■ WHAT IS NEEDED ■
Retrieve every line of the data holding the word "Dominican".
### RECORD SET ###
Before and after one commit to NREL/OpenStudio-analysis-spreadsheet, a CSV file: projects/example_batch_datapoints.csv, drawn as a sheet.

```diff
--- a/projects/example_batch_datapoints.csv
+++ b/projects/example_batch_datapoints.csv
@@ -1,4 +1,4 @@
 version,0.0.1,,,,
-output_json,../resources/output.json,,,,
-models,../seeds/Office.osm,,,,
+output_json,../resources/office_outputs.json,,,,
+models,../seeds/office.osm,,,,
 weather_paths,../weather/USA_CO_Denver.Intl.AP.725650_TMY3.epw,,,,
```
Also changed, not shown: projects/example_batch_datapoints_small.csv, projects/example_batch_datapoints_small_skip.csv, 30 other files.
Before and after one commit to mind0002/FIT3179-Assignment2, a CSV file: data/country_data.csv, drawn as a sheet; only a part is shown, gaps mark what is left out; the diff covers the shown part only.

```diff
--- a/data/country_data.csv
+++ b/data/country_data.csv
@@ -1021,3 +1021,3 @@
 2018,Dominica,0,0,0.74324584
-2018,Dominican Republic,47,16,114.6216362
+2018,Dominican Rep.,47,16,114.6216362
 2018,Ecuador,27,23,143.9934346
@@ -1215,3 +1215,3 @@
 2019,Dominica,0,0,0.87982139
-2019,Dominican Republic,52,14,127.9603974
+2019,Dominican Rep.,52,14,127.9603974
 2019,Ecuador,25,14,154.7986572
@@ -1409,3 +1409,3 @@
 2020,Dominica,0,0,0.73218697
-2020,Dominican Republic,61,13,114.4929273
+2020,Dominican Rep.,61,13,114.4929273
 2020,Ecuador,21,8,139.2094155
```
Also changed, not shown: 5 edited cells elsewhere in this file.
###
■ RESPONSE TO THE TASK ■
-2018,Dominican Republic,47,16,114.6216362
+2018,Dominican Rep.,47,16,114.6216362
-2019,Dominican Republic,52,14,127.9603974
+2019,Dominican Rep.,52,14,127.9603974
-2020,Dominican Republic,61,13,114.4929273
+2020,Dominican Rep.,61,13,114.4929273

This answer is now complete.